> _Work instruction_: Please filter the entries for the word "from" and copy every line that has it.

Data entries
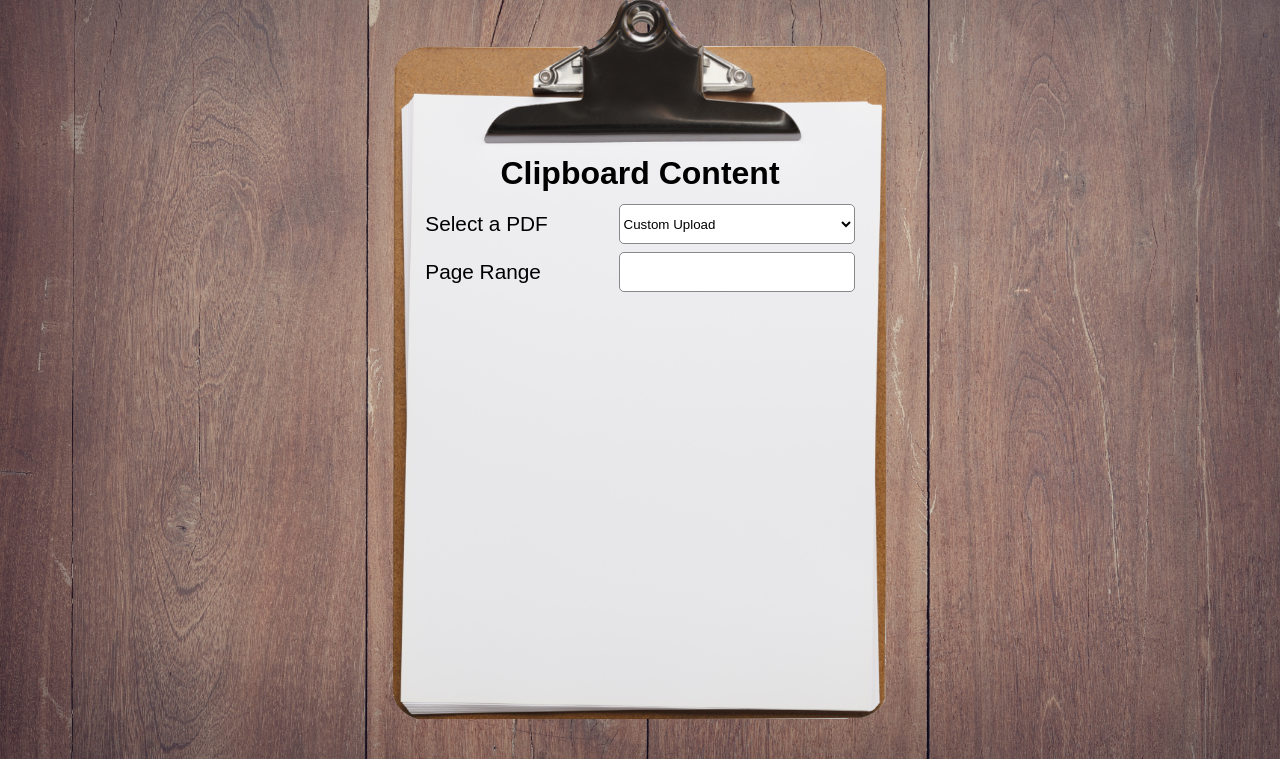
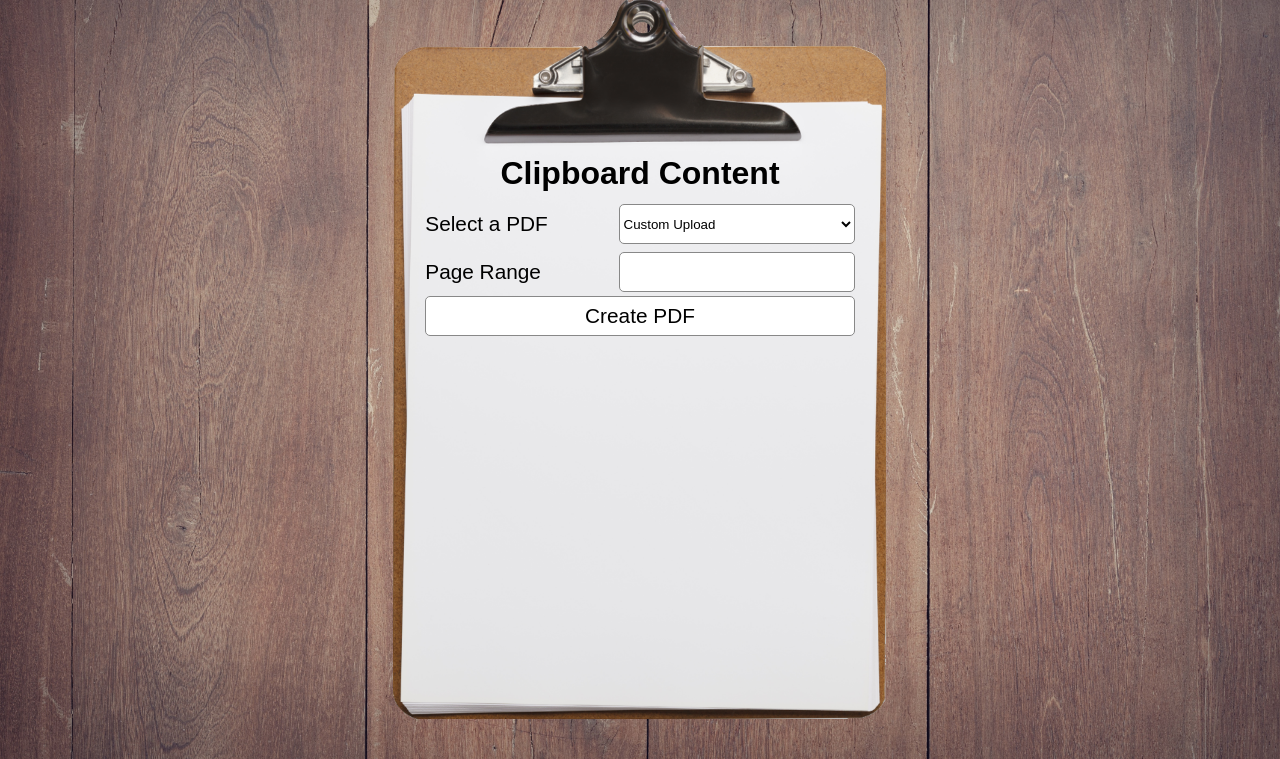
Before and after one commit to malee31/PDF-Server, a Flask app: page / in a window 1280 px wide. Shown: the part 41-800 px from the top of the page. Run offline with Flask 2, Linux system fonts and the light colour scheme; parts of the project's set-up code (start-up, migrations or seed data) failed here and were passed over.

Commit message:
Added the scripts and elements needed to POST the form data to the server and receive it too

```diff
--- a/app.py
+++ b/app.py
@@ -1,6 +1,6 @@
 from os import listdir
 
-from flask import Flask, render_template
+from flask import Flask, render_template, request
 
 app = Flask(__name__, static_url_path="/static")
 pdfs = filter(lambda file: file.endswith(".pdf"), listdir("src/pdfs"))
@@ -13,5 +13,14 @@ def home():
 	return render_template("index.html", pdf_list=pdfs)
 
 
+@app.route("/submit", methods=["POST"])
+def submit():
+	page_range = request.form["pageRange"]
+	selected_pdf = request.form["selectedPDF"]
+	if not selected_pdf:
+		uploaded_file = request.files["uploadedPDF"]
+	return "", 200
+
+
 if __name__ == "__main__":
 	app.run(debug=True)
--- a/static/scripts.js
+++ b/static/scripts.js
@@ -2,6 +2,7 @@ const selectPDFInput = document.getElementById("select-pdf");
 const uploadLabel = document.getElementById("pdf-upload-label");
 const uploadPDFInput = document.getElementById("pdf-upload");
 const pageRangeInput = document.getElementById("page-range");
+const form = document.getElementById("clip");
 
 selectPDFInput.addEventListener("change", e => {
 	if(e.target.value === "Custom Upload") {
@@ -18,4 +19,22 @@ pageRangeInput.addEventListener("keypress", e => {
 	if(allowedKeys.includes(e.key)) console.log("Allowed");
 	else e.preventDefault();
 	// TODO: Add a prompt saying that only specific characters are allowed
-})
+});
+
+form.addEventListener("submit", e => {
+	e.preventDefault();
+	const data = new FormData();
+	// TODO: Check if inputs are filled
+	if(selectPDFInput.value === "Custom Upload") data.append("uploadedPDF", uploadPDFInput.files[0]);
+	else data.append("selectedPDF", selectPDFInput.value);
+	data.append("pageRange", pageRangeInput.value);
+
+	const req = new XMLHttpRequest();
+	req.addEventListener("load", () => {
+		if(req.status === 200) console.log("Success!");
+		else console.warn(`Irregular Status: ${req.statusText}`);
+	});
+	req.addEventListener("error", console.error);
+	req.open("POST", `${window.location.origin}/submit`, true);
+	req.send(data);
+});
--- a/static/styles.css
+++ b/static/styles.css
@@ -54,12 +54,12 @@ body {
 	width: 55%;
 	height: 5vh;
 	background-color: white;
-	outline: none;
+	outline-color: #00A0D0;
 	border: 1px solid #888;
 	border-radius: 5px;
 }
 
-#pdf-upload-label {
+#pdf-upload-label, #submit-label {
 	width: 100%;
 	height: 5vh;
 	text-align: center;
--- a/templates/index.html
+++ b/templates/index.html
@@ -10,7 +10,7 @@
 		<form id="clip">
 			<h1 id="clip-title">Clipboard Content</h1>
 			<div class="input-row">
-				<p class="input-label">Select a PDF</p>
+				<label for="select-pdf" class="input-label">Select a PDF</label>
 				<select id="select-pdf" class="input-field">
 					{% for pdf_name in pdf_list %}
 						<option>{{ pdf_name }}</option>
@@ -23,9 +23,13 @@
 				<input type="file" accept="application/pdf" id="pdf-upload" class="hidden">
 			</label>
 			<div class="input-row">
-				<p class="input-label">Page Range</p>
+				<label for="page-range" class="input-label">Page Range</label>
 				<input type="text" id="page-range" class="input-field">
 			</div>
+			<label class="input-row input-label input-field" id="submit-label">
+				<span>Create PDF</span>
+				<input type="submit" class="hidden">
+			</label>
 		</form>
 		<script src="{{ url_for("static", filename="scripts.js") }}"></script>
 	</body>
```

> _Solved exercise_:
Before and after one commit to malee31/PDF-Server, a Flask app: page / in a window 1280 px wide. Shown: the part 41-800 px from the top of the page. Run offline with Flask 2, Linux system fonts and the light colour scheme; parts of the project's set-up code (start-up, migrations or seed data) failed here and were passed over.
 from os import listdir
-from flask import Flask, render_template
+from flask import Flask, render_template, request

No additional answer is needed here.